He’s been doing exceptionally well with therapy, support, all that good stuff. So, I was surprised and not surprised to see him walk out with these awesome noise-cancelling headphones.

“Yep,” said his dad, “If he’s bothered by a loud noise, he just grabs the headphones and deals with it.”

But here’s what’s interesting:

Loud noises are different strokes for different autistic folks.

 

It’d make sense for us autistics to be noise-sensitive, but apparently it’s more of an all-or-nothing deal.

Me? I now enjoy loud noises.

Weird, huh? I might not be for commotion or a gaggle of people in my kitchen, but I’m drawn to BOOMING sound.

Fast-forwarding to the fireworks show, there was my friend’s son, jumping up and down, hands to headphones, getting a KICK out of the show, the lights, and the (manageable) noise. It was amazing to see him manage his senses to better enjoy the sensory load.

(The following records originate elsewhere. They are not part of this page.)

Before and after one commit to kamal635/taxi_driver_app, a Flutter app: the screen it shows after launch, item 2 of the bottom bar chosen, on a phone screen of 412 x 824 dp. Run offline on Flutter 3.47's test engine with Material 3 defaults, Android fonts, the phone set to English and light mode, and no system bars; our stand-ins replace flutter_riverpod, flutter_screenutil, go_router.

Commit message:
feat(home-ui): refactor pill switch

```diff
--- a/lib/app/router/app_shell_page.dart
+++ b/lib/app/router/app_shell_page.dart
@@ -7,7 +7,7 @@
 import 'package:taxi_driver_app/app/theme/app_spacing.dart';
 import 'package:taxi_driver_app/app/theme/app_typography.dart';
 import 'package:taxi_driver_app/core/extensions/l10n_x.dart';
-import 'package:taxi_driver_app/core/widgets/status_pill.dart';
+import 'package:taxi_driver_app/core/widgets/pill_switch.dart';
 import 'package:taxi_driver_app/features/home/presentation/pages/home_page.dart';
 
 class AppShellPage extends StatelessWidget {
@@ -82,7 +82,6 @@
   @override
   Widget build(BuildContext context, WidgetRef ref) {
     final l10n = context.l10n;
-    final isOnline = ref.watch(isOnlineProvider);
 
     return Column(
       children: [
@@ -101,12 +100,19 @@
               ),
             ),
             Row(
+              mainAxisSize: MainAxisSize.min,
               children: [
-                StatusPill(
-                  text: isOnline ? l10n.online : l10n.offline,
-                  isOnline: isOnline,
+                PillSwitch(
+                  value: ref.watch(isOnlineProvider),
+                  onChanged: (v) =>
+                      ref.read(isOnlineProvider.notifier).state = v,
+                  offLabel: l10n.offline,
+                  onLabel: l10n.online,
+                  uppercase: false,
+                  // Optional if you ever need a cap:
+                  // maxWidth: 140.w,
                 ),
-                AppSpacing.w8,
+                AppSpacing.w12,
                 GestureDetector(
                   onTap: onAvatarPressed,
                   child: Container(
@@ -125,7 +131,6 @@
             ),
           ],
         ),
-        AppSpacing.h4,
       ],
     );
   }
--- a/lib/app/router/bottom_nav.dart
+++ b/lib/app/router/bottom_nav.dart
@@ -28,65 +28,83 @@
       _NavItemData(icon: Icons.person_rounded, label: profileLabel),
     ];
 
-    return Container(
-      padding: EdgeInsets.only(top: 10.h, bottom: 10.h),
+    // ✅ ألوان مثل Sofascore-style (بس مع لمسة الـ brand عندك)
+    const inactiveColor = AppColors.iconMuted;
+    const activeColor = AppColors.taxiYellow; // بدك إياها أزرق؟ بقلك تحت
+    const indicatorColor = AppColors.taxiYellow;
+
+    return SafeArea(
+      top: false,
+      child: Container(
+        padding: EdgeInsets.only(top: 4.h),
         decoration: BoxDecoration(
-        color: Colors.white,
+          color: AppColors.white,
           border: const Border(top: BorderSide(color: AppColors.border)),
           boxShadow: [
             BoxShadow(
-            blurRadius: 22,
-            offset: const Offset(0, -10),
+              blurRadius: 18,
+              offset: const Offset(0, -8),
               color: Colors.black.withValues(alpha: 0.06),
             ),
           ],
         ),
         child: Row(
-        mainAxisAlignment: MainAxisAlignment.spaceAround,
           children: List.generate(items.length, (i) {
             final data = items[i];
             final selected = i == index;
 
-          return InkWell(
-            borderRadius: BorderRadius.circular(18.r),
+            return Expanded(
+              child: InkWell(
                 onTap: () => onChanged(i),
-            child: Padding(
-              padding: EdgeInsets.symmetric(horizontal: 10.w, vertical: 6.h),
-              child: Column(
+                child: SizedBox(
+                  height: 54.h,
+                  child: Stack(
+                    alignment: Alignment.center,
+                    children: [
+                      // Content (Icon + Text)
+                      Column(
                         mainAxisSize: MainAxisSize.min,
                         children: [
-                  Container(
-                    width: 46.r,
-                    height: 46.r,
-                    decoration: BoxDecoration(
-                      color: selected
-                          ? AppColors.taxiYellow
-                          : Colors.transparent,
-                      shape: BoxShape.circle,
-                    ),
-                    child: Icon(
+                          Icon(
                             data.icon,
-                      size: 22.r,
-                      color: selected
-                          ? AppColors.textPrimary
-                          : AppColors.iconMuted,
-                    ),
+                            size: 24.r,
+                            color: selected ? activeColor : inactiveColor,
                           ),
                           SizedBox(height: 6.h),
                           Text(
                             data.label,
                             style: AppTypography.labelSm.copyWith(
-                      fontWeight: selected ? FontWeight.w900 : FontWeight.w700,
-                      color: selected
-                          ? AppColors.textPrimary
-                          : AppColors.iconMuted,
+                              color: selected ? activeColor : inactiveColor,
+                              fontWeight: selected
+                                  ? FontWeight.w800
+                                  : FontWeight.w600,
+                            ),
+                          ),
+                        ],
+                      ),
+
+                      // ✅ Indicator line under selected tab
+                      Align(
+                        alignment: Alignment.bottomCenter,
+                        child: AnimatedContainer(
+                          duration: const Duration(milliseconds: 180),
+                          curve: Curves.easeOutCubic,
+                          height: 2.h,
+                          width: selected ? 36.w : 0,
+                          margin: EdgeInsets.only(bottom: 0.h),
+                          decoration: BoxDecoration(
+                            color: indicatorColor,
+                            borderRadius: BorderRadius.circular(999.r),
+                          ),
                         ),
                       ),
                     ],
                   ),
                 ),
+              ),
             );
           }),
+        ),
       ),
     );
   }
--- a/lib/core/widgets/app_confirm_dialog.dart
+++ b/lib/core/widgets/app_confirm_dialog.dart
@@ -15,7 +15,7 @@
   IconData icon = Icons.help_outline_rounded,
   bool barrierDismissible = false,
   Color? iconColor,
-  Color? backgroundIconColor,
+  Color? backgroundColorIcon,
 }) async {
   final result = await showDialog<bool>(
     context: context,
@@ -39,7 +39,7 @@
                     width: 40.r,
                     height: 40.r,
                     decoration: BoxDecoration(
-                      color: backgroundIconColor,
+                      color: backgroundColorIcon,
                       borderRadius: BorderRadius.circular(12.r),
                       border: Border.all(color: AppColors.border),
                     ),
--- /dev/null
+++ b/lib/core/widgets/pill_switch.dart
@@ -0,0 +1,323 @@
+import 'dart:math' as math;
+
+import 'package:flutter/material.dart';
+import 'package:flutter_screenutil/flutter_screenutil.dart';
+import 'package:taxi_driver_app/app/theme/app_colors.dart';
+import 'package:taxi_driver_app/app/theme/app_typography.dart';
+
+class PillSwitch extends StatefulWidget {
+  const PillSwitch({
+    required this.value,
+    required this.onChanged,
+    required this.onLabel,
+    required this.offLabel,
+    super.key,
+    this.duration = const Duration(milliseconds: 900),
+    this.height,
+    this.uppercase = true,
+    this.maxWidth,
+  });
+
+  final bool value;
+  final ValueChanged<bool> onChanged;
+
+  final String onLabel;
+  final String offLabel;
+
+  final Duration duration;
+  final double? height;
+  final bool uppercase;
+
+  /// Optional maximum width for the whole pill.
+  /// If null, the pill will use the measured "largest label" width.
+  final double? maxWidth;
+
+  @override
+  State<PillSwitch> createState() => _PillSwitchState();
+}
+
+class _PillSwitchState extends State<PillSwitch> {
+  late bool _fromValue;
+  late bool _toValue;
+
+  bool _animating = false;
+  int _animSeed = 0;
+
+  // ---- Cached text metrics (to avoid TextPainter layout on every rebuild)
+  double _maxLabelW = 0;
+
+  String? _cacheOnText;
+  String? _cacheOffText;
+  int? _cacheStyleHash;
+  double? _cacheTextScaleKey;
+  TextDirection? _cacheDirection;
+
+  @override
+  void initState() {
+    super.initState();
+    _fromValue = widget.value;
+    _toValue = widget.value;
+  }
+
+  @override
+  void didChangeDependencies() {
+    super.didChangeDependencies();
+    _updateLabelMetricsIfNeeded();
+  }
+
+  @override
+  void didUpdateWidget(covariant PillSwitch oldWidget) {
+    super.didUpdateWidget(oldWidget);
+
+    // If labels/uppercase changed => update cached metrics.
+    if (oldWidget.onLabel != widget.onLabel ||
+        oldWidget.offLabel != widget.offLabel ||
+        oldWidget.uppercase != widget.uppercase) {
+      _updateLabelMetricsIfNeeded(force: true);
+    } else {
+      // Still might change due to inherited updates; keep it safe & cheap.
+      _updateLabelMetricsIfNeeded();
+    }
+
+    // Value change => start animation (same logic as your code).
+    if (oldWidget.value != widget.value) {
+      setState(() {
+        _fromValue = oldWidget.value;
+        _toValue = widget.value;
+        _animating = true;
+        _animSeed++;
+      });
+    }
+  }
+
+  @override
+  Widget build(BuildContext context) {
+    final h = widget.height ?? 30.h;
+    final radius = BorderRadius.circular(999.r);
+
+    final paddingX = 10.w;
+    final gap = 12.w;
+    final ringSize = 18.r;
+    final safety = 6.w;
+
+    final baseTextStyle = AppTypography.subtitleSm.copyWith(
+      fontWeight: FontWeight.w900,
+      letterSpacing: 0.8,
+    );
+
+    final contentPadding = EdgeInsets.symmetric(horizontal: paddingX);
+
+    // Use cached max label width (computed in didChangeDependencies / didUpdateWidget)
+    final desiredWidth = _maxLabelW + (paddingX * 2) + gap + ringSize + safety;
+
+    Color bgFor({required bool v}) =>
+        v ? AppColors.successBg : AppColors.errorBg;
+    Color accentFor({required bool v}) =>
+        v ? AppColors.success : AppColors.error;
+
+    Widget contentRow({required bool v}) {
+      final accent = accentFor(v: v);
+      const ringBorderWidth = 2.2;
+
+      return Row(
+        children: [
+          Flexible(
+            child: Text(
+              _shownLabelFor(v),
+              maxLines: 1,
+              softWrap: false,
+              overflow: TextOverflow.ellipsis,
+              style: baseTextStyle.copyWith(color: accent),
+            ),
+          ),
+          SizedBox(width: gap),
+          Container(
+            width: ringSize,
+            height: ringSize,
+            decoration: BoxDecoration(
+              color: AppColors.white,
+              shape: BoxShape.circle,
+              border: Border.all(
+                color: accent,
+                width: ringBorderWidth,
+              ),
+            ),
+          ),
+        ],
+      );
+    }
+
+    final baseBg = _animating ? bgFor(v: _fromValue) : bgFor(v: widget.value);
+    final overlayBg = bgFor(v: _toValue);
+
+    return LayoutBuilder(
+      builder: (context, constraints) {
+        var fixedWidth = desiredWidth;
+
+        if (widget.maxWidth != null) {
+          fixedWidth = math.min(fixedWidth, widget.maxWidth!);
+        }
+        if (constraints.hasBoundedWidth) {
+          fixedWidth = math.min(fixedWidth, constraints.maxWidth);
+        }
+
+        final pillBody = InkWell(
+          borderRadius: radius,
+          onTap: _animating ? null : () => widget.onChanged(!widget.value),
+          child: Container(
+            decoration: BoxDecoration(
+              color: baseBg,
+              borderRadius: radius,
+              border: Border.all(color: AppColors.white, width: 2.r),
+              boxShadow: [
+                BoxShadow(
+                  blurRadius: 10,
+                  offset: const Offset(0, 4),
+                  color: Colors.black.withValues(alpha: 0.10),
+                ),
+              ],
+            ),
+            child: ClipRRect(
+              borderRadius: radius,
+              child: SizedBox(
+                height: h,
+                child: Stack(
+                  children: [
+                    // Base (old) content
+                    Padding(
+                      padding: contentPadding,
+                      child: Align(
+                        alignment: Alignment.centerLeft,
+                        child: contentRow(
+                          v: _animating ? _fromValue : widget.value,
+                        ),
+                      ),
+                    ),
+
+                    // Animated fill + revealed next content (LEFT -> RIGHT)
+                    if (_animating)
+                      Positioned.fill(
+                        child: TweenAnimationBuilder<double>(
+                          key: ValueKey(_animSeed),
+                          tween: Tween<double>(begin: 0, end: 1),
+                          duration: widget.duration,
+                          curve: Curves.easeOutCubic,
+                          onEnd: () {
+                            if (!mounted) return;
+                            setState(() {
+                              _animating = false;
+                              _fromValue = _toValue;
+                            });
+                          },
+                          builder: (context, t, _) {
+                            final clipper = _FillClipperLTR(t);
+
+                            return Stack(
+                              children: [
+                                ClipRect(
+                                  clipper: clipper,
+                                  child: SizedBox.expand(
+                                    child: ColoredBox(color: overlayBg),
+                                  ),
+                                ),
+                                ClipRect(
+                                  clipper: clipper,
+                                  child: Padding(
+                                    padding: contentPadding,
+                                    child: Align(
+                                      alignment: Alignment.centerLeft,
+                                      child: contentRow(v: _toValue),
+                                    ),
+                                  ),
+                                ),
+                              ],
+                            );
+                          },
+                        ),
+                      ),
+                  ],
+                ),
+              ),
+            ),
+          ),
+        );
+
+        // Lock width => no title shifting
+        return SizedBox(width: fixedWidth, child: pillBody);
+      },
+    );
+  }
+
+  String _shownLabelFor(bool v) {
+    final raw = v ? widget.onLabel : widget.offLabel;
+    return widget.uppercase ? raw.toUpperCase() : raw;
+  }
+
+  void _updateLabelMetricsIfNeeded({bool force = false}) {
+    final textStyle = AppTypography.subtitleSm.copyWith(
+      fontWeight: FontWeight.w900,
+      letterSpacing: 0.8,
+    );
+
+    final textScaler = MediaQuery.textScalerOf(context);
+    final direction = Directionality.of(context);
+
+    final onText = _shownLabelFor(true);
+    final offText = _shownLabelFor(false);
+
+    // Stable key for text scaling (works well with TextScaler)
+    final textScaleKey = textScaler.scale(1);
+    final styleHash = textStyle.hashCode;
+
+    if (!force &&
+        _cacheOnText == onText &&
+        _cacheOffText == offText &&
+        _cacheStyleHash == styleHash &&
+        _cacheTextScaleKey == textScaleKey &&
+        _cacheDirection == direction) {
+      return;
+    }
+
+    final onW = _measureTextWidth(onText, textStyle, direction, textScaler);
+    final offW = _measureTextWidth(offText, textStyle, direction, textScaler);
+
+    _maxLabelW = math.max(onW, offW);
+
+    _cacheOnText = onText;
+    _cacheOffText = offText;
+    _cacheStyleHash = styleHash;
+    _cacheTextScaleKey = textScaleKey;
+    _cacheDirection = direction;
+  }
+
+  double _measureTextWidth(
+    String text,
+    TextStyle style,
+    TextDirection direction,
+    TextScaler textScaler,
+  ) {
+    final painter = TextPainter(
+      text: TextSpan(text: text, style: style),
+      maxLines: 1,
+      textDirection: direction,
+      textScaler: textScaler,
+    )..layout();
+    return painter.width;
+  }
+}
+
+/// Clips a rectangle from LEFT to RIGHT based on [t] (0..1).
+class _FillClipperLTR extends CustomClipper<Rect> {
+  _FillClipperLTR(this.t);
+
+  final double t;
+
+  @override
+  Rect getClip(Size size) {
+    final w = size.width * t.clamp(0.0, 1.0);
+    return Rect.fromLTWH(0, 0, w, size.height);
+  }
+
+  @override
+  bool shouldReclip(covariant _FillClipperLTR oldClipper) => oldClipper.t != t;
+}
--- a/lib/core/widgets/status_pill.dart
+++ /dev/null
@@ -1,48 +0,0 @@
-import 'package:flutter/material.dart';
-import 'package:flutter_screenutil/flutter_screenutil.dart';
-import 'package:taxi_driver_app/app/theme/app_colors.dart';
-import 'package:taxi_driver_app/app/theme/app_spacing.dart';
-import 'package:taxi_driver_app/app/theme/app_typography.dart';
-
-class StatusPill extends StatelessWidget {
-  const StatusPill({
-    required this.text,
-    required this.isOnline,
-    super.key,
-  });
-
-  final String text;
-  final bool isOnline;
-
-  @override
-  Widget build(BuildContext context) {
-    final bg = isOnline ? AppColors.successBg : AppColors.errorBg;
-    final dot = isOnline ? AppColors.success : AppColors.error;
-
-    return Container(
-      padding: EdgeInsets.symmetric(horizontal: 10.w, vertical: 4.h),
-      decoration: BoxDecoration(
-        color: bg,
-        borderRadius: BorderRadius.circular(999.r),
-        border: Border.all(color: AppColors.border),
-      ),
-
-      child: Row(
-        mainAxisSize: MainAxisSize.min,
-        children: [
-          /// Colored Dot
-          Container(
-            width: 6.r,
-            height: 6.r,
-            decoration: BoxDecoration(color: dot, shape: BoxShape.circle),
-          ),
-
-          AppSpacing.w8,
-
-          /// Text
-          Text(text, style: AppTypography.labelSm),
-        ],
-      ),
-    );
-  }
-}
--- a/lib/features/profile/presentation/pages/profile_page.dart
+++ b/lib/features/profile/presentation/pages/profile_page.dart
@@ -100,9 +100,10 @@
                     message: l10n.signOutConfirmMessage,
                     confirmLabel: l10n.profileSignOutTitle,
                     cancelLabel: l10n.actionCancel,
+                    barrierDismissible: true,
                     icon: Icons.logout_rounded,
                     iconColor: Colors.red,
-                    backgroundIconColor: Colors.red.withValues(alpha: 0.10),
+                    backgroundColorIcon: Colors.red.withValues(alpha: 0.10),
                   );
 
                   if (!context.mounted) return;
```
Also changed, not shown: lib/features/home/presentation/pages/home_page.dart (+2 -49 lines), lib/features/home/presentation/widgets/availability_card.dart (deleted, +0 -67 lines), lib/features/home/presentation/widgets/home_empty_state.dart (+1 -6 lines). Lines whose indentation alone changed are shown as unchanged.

But I’m all about that feeling – the resonating waves kicking into my sternum, rattling my bones, heaving me back with sonic oomph. 

The firework sound doesn’t bother, move, or otherwise delight me. But the splintering crack whipping through the air and cascading down to bump me back into my chair? Yeah, man, bring me more of that.

Just another quirk of the Life Autistic: even the things that’d seem unmanageable can be enjoyable. 

The Life Autistic: So I Wouldn’t Make It in the Air Force?

IMG_7770.JPGMy wife is fond of joking, “Hunter was a Navy brat. Now he’s just a brat.” I don’t object, as it’s quite true.

As is the case with many military kids, we often consider joining the service ourselves.

But apparently, that would have been a bad fit for me.

Could I make it through basic? Eh, probably not. Could I survive wearing those big goofy glasses? Not likely.

Beyond that, there was something more fundamental and situational.

I remember frustrating my dad to no end growing up. He was quick to point out my skills, but I tended to get in the way of my own potential.

“Hunter,” he said, “you could be just about anything you want! A lawyer, a doctor, an anesthesiologist! But — not an Air Force pilot.”

“Why not?” I asked.

“Because you always have to ask why.”

He clarified:

“When you’re flying your jet, and you get that order to EJECT, EJECT — you’re not going to have time to say ‘Gee officer, why do I have to eject?’ There’s nothing wr—’ and then BOOM!” he exclaimed, “you’re hit by a missile.” 

It’d be some sweet irony to write this and say, “Well, hah — I’m a Lieutenant Colonel in the Air Force with over 200 sorties flown—”

No.

It’s always mine to question why.

That mindset doesn’t always fit everywhere.

I’m far from a rebel – I mean, I survived four years of Pensacola Christian College of all places. But I’m not always a rule-follower either.

I’d like to say I’m just unnaturally curious, but I’m too lazy for that.

There’s a different sort of autistic slant.

We’re quick to question logic — we need things to make sense.

I know that’s not the way the world, society, people always work. But the autistic mind rests in understanding, putting pieces together — if they fit, then that helps dispel so much objection, reaction, and question.

There’s a world of difference between “I’m not sold, but I see the logic,” vs. “I don’t even understand the intent here.”

I’m always one to make reply,
And never cease to reason why,
Theirs but to do and (try not to) die (if I don’t have to)

And for what it’s worth, I could always fly commercial airliners. Not like I’d need to rationalize ejecting out of one of those . . .